Front Cover
Penguin, Jan 8, 2001 - Computers - 368 pages
27 Reviews
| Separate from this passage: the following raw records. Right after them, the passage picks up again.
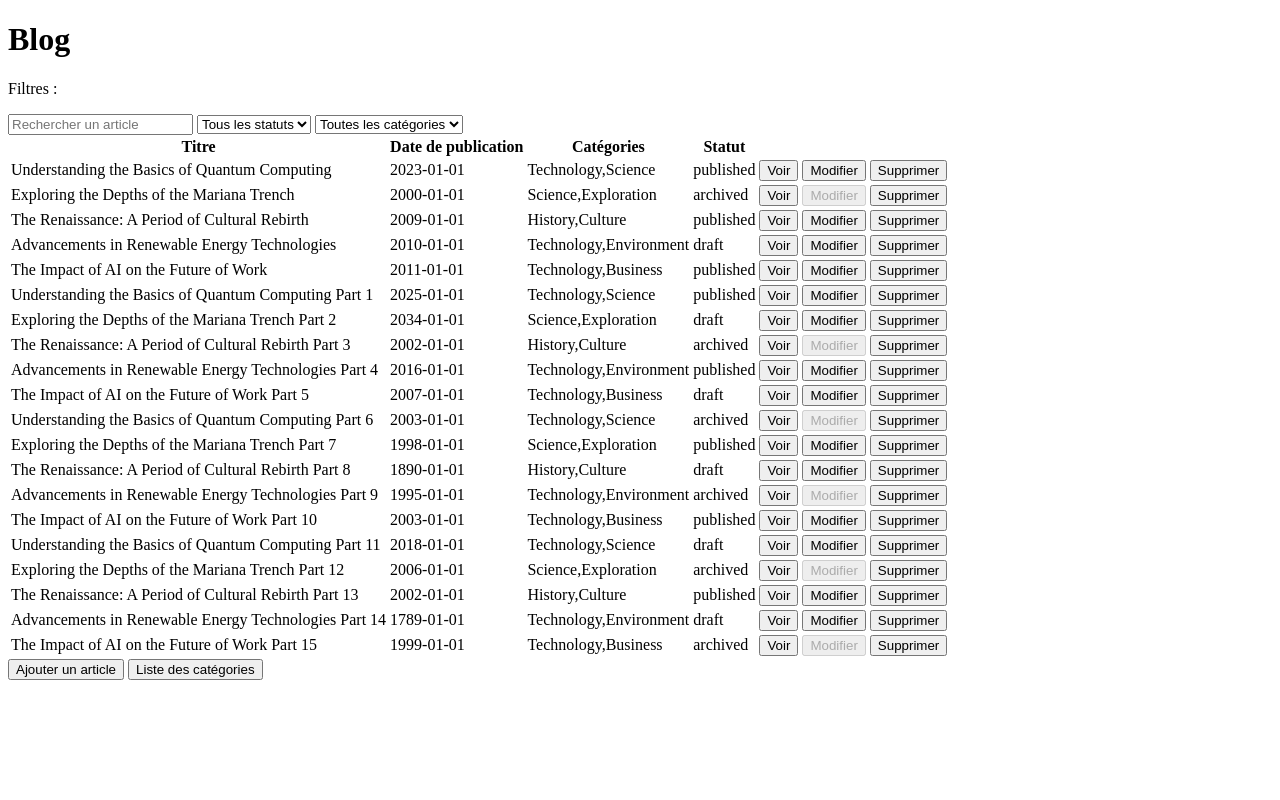
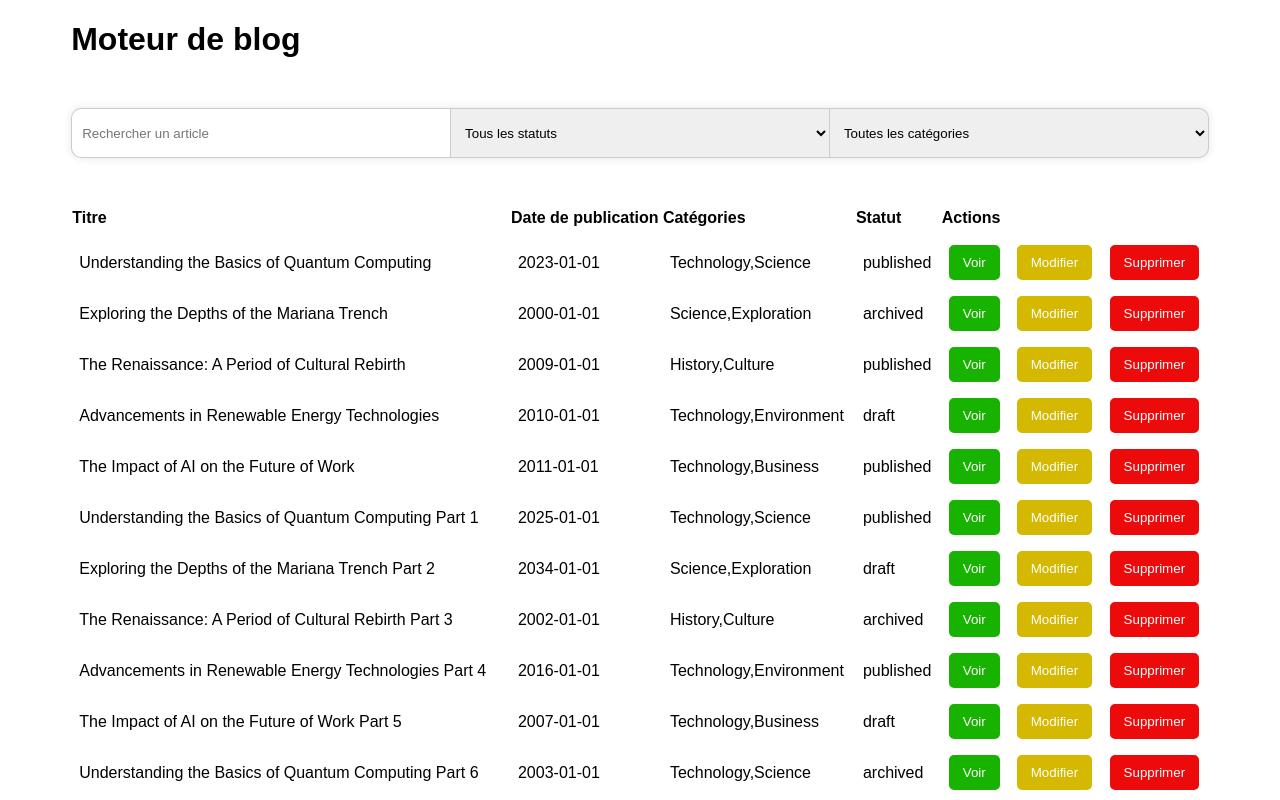
Before and after one commit to QuentinBoulay/moteur-blog, a SvelteKit app: page / in a window 1280 px wide. Shown: the top 800 px of the page. Built offline with nearby package versions, Linux system fonts and the light colour scheme.

Commit message:
Start style

```diff
--- a/src/app.html
+++ b/src/app.html
@@ -10,3 +10,18 @@
 		<div style="display: contents">%sveltekit.body%</div>
 	</body>
 </html>
+
+<style>
+	* {
+        box-sizing: border-box;
+    }
+
+    body {
+        font-family: Arial, sans-serif;
+    }
+
+    .container {
+        width: 90%;
+        margin: 0 auto;
+    }
+</style>
--- a/src/lib/article-item.svelte
+++ b/src/lib/article-item.svelte
@@ -25,8 +25,55 @@
         <td>{article.date}</td>
         <td>{article.categories}</td>
         <td>{article.status}</td>
-        <td><button on:click={showArticle}>Voir</button></td>
-        <td><button on:click={updateArticle} disabled={article.status === "archived" ? !disabled : disabled}>Modifier</button></td>
-        <td><button on:click={deleteArticle}>Supprimer</button></td>
+        <td><button class="btn btn-success" on:click={showArticle}>Voir</button></td>
+        <td><button class="btn btn-warning" on:click={updateArticle} disabled={article.status === "archived" ? !disabled : disabled}>Modifier</button></td>
+        <td><button class="btn btn-danger" on:click={deleteArticle}>Supprimer</button></td>
     </tr>
 {/if}
+
+<style>
+    td {
+        padding: 8px;
+    }
+
+    .btn {
+        border: none;
+        padding: 8px 12px;
+        transition: all 0.3s ease-in-out;
+        cursor: pointer;
+        border-radius: 5px;
+    }
+
+    .btn-danger {
+        background-color: #ec0a0a;
+        color: white;
+        border: 2px solid #ec0a0a;
+    }
+
+    .btn-danger:hover {
+        background-color: white;
+        color: #e30d0d;
+    }
+
+    .btn-success {
+        background-color: #18b300;
+        color: white;
+        border: 2px solid #18b300;
+    }
+
+    .btn-success:hover {
+        background-color: white;
+        color: #18b300;
+    }
+
+    .btn-warning {
+        background-color: #d4b802;
+        color: white;
+        border: 2px solid #d4b802;
+    }
+
+    .btn-warning:hover {
+        background-color: white;
+        color: #d4b802;
+    }
+</style>
--- a/src/routes/+page.svelte
+++ b/src/routes/+page.svelte
@@ -34,10 +34,10 @@
 
 </script>
 
-<h1>Blog</h1>
+<div class="container">
+    <h1>Moteur de blog</h1>
 
-<p>Filtres :</p>
-
+    <section id="filters">
         <input type="text" placeholder="Rechercher un article" bind:value={search} />
         <select bind:value={status}>
             <option value="">Tous les statuts</option>
@@ -52,7 +52,7 @@
                 <option value={category.name}>{category.name}</option>
             {/each}
         </select>
-
+    </section>
 
     {#if ($articles.length > 0)}
         {#if (filteredArticles.length > 0)}
@@ -62,6 +62,7 @@
                 <th scope="column">Date de publication</th>
                 <th scope="column">Catégories</th>
                 <th scope="column">Statut</th>
+                <th scope="column">Actions</th>
             </tr>
             {#each filteredArticles as article (article.id)}
                 <ArticleItem {article} />
@@ -76,3 +77,42 @@
 
     <button on:click={addArticle}>Ajouter un article</button>
     <button on:click={categoriesList}>Liste des catégories</button>
+</div>
+
+<style>
+    table {
+        width: 100%;
+        border-collapse: collapse;
+    }
+
+    table th {
+        text-align: left;
+        padding-bottom: 10px;
+    }
+
+    #filters {
+        display: flex;
+        justify-content: space-between;
+        align-items: center;
+        border-radius: 10px;
+        box-shadow: 0 0 10px rgba(0, 0, 0, 0.1);
+        margin: 50px auto;
+    }
+
+    #filters input, #filters select {
+        flex: 1;
+        padding: 10px;
+        border: 1px solid #ccc;
+        height: 50px;
+    }
+
+    #filters input:first-child, #filters select:first-child {
+        border-radius: 10px 0 0 10px;
+        border-right: none;
+    }
+
+    #filters input:last-child, #filters select:last-child {
+        border-radius: 0 10px 10px 0;
+        border-left: none;
+    }
+</style>
```
Lines whose indentation alone changed are shown as unchanged.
If you've ever made a secure purchase with your credit card over the Internet, then you have seen cryptography, or "crypto", in action. From Stephen Levy—the author who made "hackers" a household word—comes this account of a revolution that is already affecting every citizen in the twenty-first century. Crypto tells the inside story of how a group of "crypto rebels"—nerds and visionaries turned freedom fighters—teamed up with corporate interests to beat Big Brother and ensure our privacy on the Internet. Levy's history of one of the most controversial and important topics of the digital age reads like the best futuristic fiction.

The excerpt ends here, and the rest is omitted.